He was René and no one else.
René suddenly feels like an old man. He is both comforted and annoyed by the officious care provided by his Russian nurse, Olga. René just wants to keep dressing elegantly, as in the old days of playing piano in women-only cabarets. What if a friend—or lover—decides to visit? And they do. René is soon joined by the writer Johnie, the musician Doudouline, the theologian Polydor, the painter l’Abeille, and Gérard, a lover of forbidden pleasures. They support each other, offering shelter from the cold, snowy world outside. They celebrate together, intoxicated, convincing each other that no ill fate can reach them in their cocoon. They reminisce about past loves, tragedies, fights. The Stonewall riots. The AIDS pandemic where they lost so much. They steel themselves to take on the monster of bigotry and intolerance whenever it rears its ugly head, as it always does, again and again.

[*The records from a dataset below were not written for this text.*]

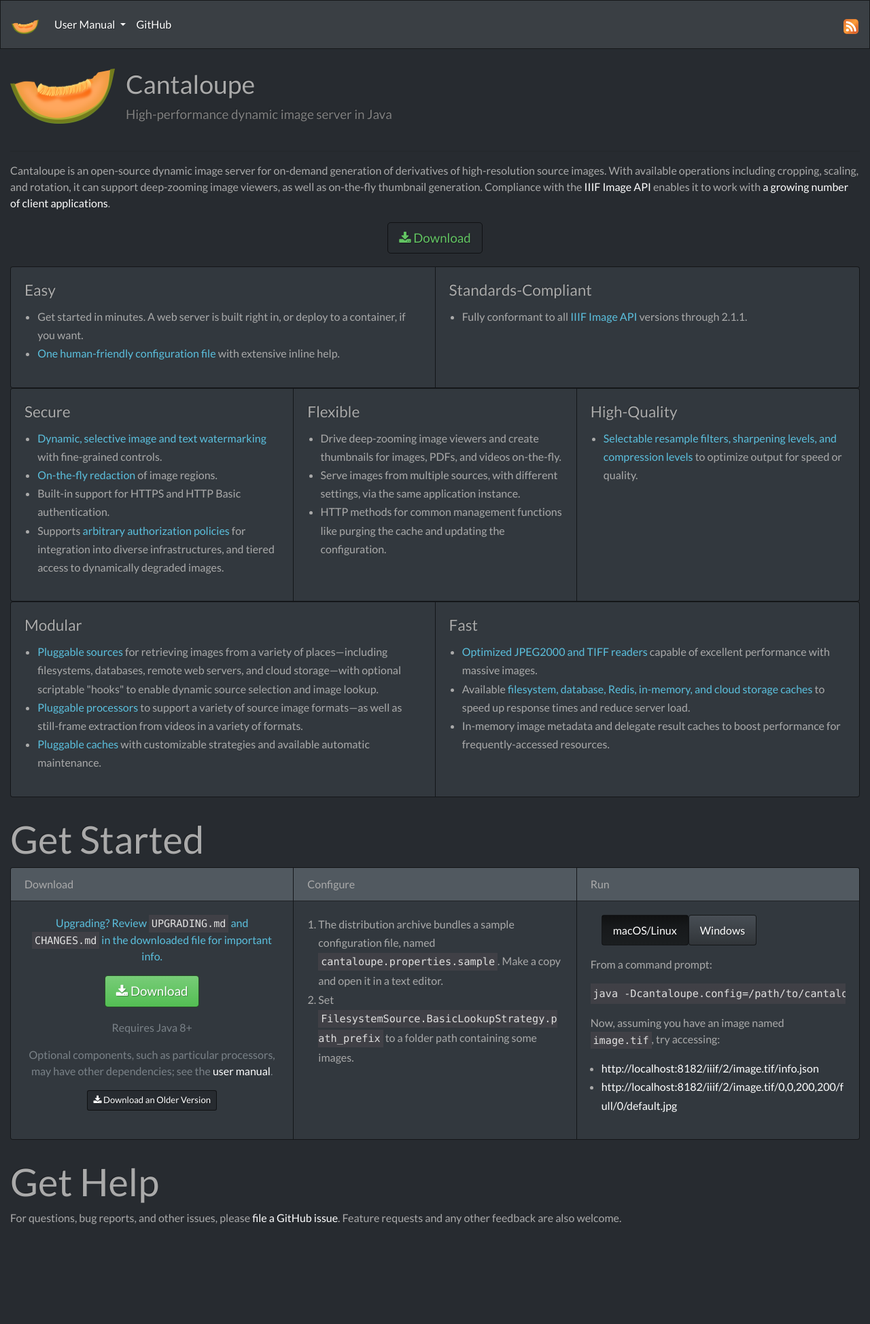
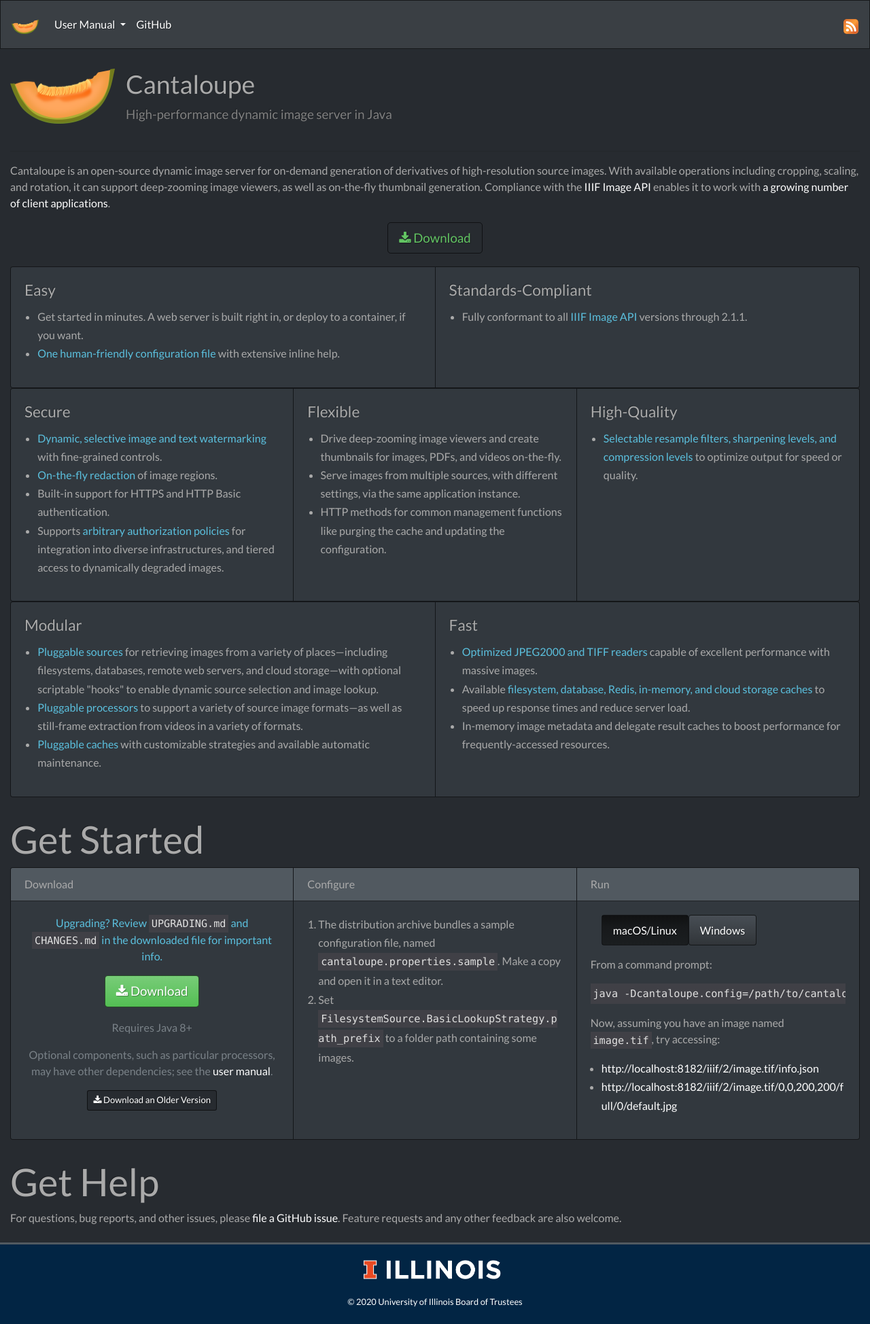
Before and after one commit to cantaloupe-project/cantaloupe-project.github.io, a Jekyll site: the page built from index.html, in a window 1280 px wide. Shown: the whole page at 68% size. Built offline with Jekyll 4.4.1, drawn with Linux system fonts in a browser that asks for light colours; nearby versions of some CDN libraries; before the commit the page ends 1852 px from its top, so only the background shows below that.

Commit message:
Add a footer

```diff
--- a/_includes/footer.html
+++ b/_includes/footer.html
@@ -1,4 +1,9 @@
-<footer>
+<footer class="mt-4">
+    <a href="https://illinois.edu/">
+        <img src="{{ "/images/uofi_wordmark.png" | prepend: site.baseurl }}">
+        <img src="{{ "/images/uofi_illinois.png" | prepend: site.baseurl }}">
+    </a>
+    &copy; 2020 University of Illinois Board of Trustees
 </footer>
 
 <script src="{{ "/scripts/bootstrap.min.js" | prepend: site.baseurl }}"></script>
--- a/_layouts/default.html
+++ b/_layouts/default.html
@@ -4,15 +4,13 @@
   {% include head_default.html %}
 
   <body>
-
     {% include nav.html %}
 
     <div class="container-fluid">
       {{ content }}
-
-      {% include footer.html %}
     </div>
 
+    {% include footer.html %}
   </body>
 
 </html>
--- a/_layouts/manual.html
+++ b/_layouts/manual.html
@@ -4,15 +4,13 @@
   {% include head_manual.html %}
 
   <body>
-
     {% include nav.html %}
 
     <div class="container-fluid">
       {{ content }}
-
-      {% include footer.html %}
     </div>
 
+    {% include footer.html %}
   </body>
 
 </html>
--- a/_sass/_common.scss
+++ b/_sass/_common.scss
@@ -26,3 +26,22 @@
   font-size: 0.9em;
   font-style: italic;
   text-align: center; }
+
+footer {
+  background-color: #022544;
+  border-top: 3px solid #515960;
+  height: 120px;
+  display: flex;
+  flex-direction: column;
+  justify-content: space-evenly;
+  align-items: center;
+  color: white;
+  font-size: 0.8em;
+  img:first-child {
+    height: 28px;
+    margin-right: 8px;
+  }
+  img:nth-child(2) {
+    height: 28px;
+  }
+}
```
Also changed, not shown: images/uofi_illinois.png (added), images/uofi_wordmark.png (added).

Most of all, they find comfort and hope in each other’s presence, and in the fight that so many are continuing: to assert our own identities, and not be defined by what society expects.